We're seeing some dark times in the Batman comics. Even though Death of the Family isn't affecting this title, Batman has his hands full with Talia and Leviathan. Last issue we saw Batman Inc suffer a big loss and Batman was at the mercy of the Heretic.
Normally we always see Batman on top. This is definitely an issue where we get to see the aftermath of the destruction. While Talia's plan is far from over, taking Batman out of the spotlight allows us to see more of the other characters involved, as this title should. This book isn't just about Batman. Whether it's seeing the repercussion of the loss of a character or Commissioner Gordon questioning what they're doing (when Batman isn't around), we get to see the story from a different angle. That's not something we typically see in Batman stories.
Let's not forget about Damian. Seeing him in the Batcave with his new animal companions or Dick, Tim and Jason working with Batman makes the excitement increase. This is why I'd love to see a BATMAN FAMILY title focusing on these characters working together.
As for Leviathan's plans, seeing it unfold is a little unsettling. The idea of the people that have become part of Leviathan is a scary one. We see some imagery that shows how 'real' it is in this situation and reminds us that Grant Morrison isn't taking things lightly. Chris Burnham contributes this with the way he draws the scenes.
As much as I enjoy seeing this part of the story, it was a little odd having Batman so silent. He may be unconscious for part of the comic but it's a little weird not having him utter a single line.
I'm a big fan of Burnham's art but there were some moments when the art felt off a tiny bit. Despite this, it's still a great fit for the story. There were three pages drawn by Jason Masters. The slight difference also threw me off a bit.

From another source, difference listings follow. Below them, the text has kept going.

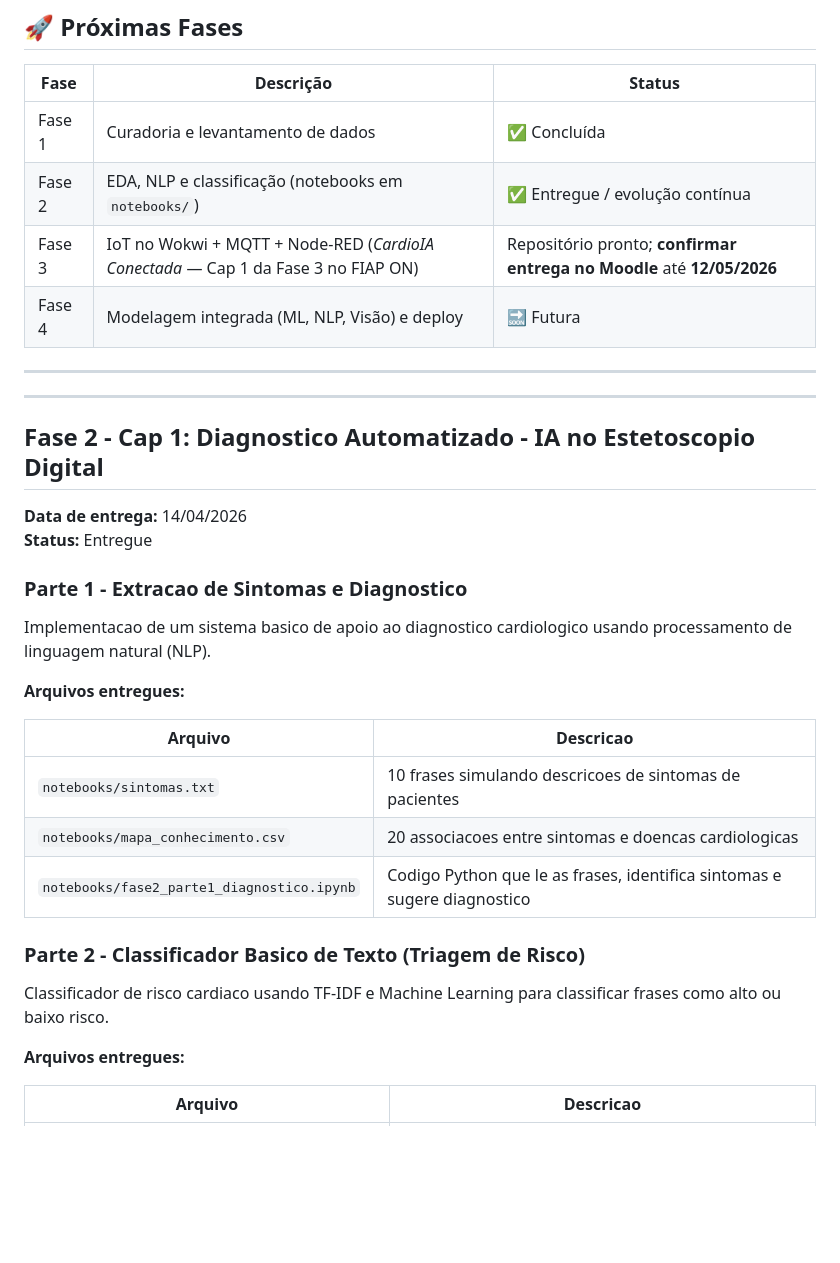
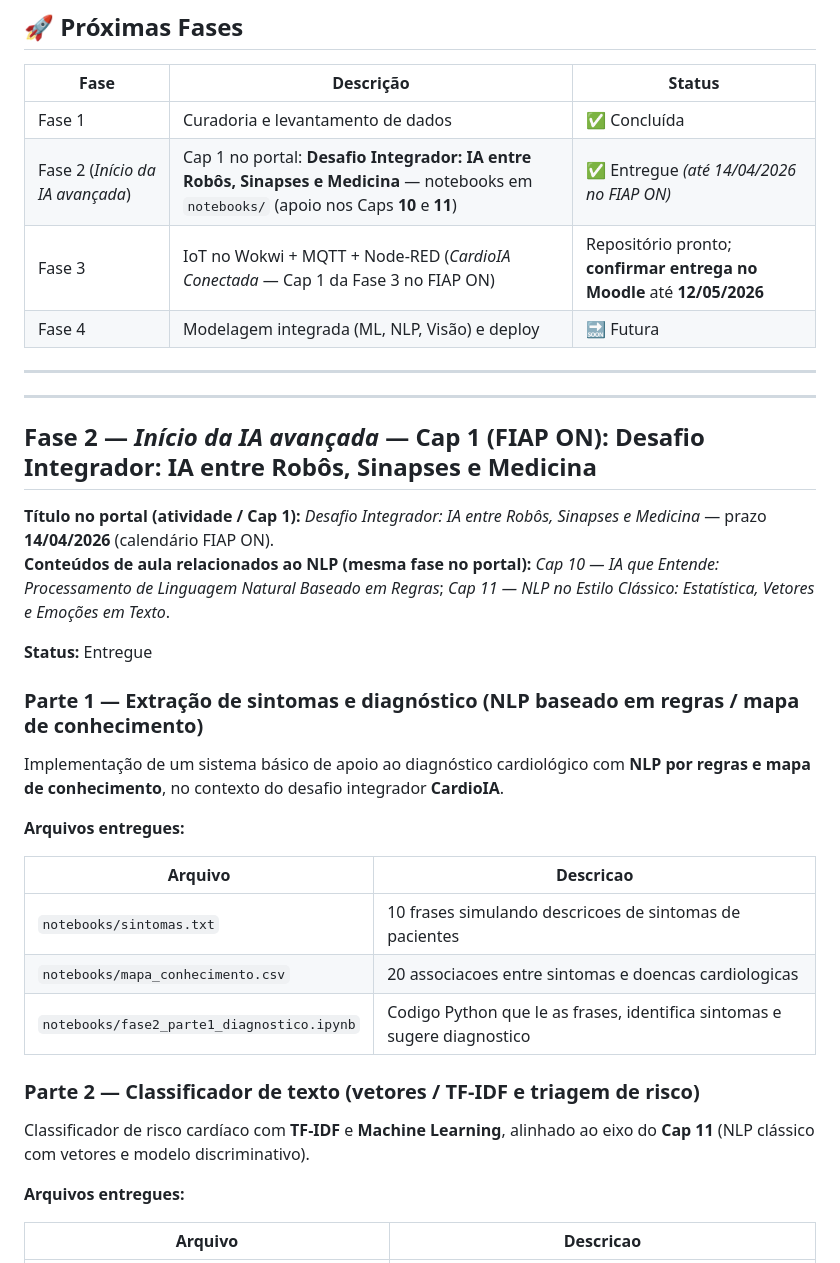
Before and after one commit to tiagoalvescordeiro/cardio-ia-fase1, a Markdown page: README.md, the part around the change. GitHub-like rendering; blank space fills up the shorter version.

Commit message:
README: titulos oficiais Fase 2 FIAP ON (Desafio Integrador e Caps 10-11)
Co-authored-by: Cursor <cursoragent@cursor.com>

```diff
--- a/README.md
+++ b/README.md
@@ -235,7 +235,7 @@ Não é um produto hospitalar de verdade — é um laboratório para entender o
 | Fase | Descrição | Status |
 |---|---|---|
 | Fase 1 | Curadoria e levantamento de dados | ✅ Concluída |
-| Fase 2 | EDA, NLP e classificação (notebooks em `notebooks/`) | ✅ Entregue / evolução contínua |
+| Fase 2 (*Início da IA avançada*) | Cap 1 no portal: **Desafio Integrador: IA entre Robôs, Sinapses e Medicina** — notebooks em `notebooks/` (apoio nos Caps **10** e **11**) | ✅ Entregue *(até 14/04/2026 no FIAP ON)* |
 | Fase 3 | IoT no Wokwi + MQTT + Node-RED (*CardioIA Conectada* — Cap 1 da Fase 3 no FIAP ON) | Repositório pronto; **confirmar entrega no Moodle** até **12/05/2026** |
 | Fase 4 | Modelagem integrada (ML, NLP, Visão) e deploy | 🔜 Futura |
 
@@ -243,14 +243,16 @@ Não é um produto hospitalar de verdade — é um laboratório para entender o
 
 ---
 
-## Fase 2 - Cap 1: Diagnostico Automatizado - IA no Estetoscopio Digital
+## Fase 2 — *Início da IA avançada* — Cap 1 (FIAP ON): **Desafio Integrador: IA entre Robôs, Sinapses e Medicina**
 
-**Data de entrega:** 14/04/2026
+**Título no portal (atividade / Cap 1):** *Desafio Integrador: IA entre Robôs, Sinapses e Medicina* — prazo **14/04/2026** (calendário FIAP ON).
+**Conteúdos de aula relacionados ao NLP (mesma fase no portal):** *Cap 10 — IA que Entende: Processamento de Linguagem Natural Baseado em Regras*; *Cap 11 — NLP no Estilo Clássico: Estatística, Vetores e Emoções em Texto*.
+
 **Status:** Entregue
 
-### Parte 1 - Extracao de Sintomas e Diagnostico
+### Parte 1 — Extração de sintomas e diagnóstico (NLP baseado em regras / mapa de conhecimento)
 
-Implementacao de um sistema basico de apoio ao diagnostico cardiologico usando processamento de linguagem natural (NLP).
+Implementação de um sistema básico de apoio ao diagnóstico cardiológico com **NLP por regras e mapa de conhecimento**, no contexto do desafio integrador **CardioIA**.
 
 **Arquivos entregues:**
 
@@ -260,9 +262,9 @@ Implementacao de um sistema basico de apoio ao diagnostico cardiologico usando p
 | `notebooks/mapa_conhecimento.csv` | 20 associacoes entre sintomas e doencas cardiologicas |
 | `notebooks/fase2_parte1_diagnostico.ipynb` | Codigo Python que le as frases, identifica sintomas e sugere diagnostico |
 
-### Parte 2 - Classificador Basico de Texto (Triagem de Risco)
+### Parte 2 — Classificador de texto (vetores / TF-IDF e triagem de risco)
 
-Classificador de risco cardiaco usando TF-IDF e Machine Learning para classificar frases como alto ou baixo risco.
+Classificador de risco cardíaco com **TF-IDF** e **Machine Learning**, alinhado ao eixo do **Cap 11** (NLP clássico com vetores e modelo discriminativo).
 
 **Arquivos entregues:**
 
```
Also changed, not shown: notebooks/README_FASE2.md (+7 -4 lines).
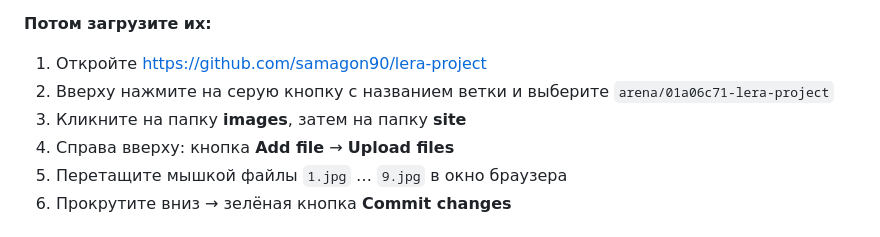
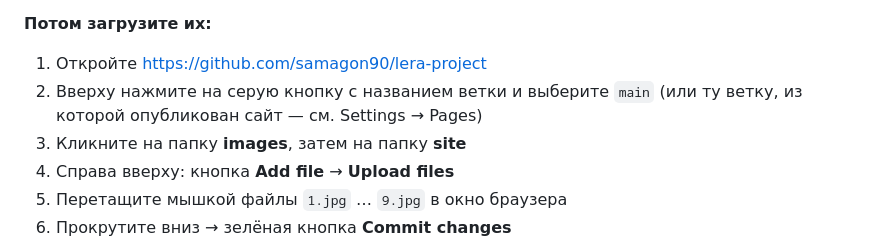
Before and after one commit to samagon90/lera-project, a Markdown page: ШПАРГАЛКА.md, the part around the change. Rendered like a GitHub page.

```diff
--- a/ШПАРГАЛКА.md
+++ b/ШПАРГАЛКА.md
@@ -33,8 +33,8 @@
 **Потом загрузите их:**
 
 1. Откройте https://github.com/samagon90/lera-project
-2. Вверху нажмите на серую кнопку с названием ветки и выберите
-   `arena/01a06c71-lera-project`
+2. Вверху нажмите на серую кнопку с названием ветки и выберите `main`
+   (или ту ветку, из которой опубликован сайт — см. Settings → Pages)
 3. Кликните на папку **images**, затем на папку **site**
 4. Справа вверху: кнопка **Add file** → **Upload files**
 5. Перетащите мышкой файлы `1.jpg` … `9.jpg` в окно браузера
```
Also changed, not shown: INSTRUCTION.md (+15 -8 lines), README.md (+19 -0 lines).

Talia al Ghul and Leviathan are not playing around with Batman. This issue shows us a slightly different side as the repercussions from last issue are shown and Batman struggles to deal with his defeat. There is a big sense of the unknown when it comes to Grant Morrison's storytelling. You feel like there's the possibility that 'anything goes.' Burnham's art captures the grittiness of the events as they unfold. There were a couple moments it felt off but the visuals and colors by Nathan Fairbairn made for some cool moments. I'm almost scared to read the next issue but there's no way I won't read it as soon as it's out. Batman may have misjudged what Talia is capable of.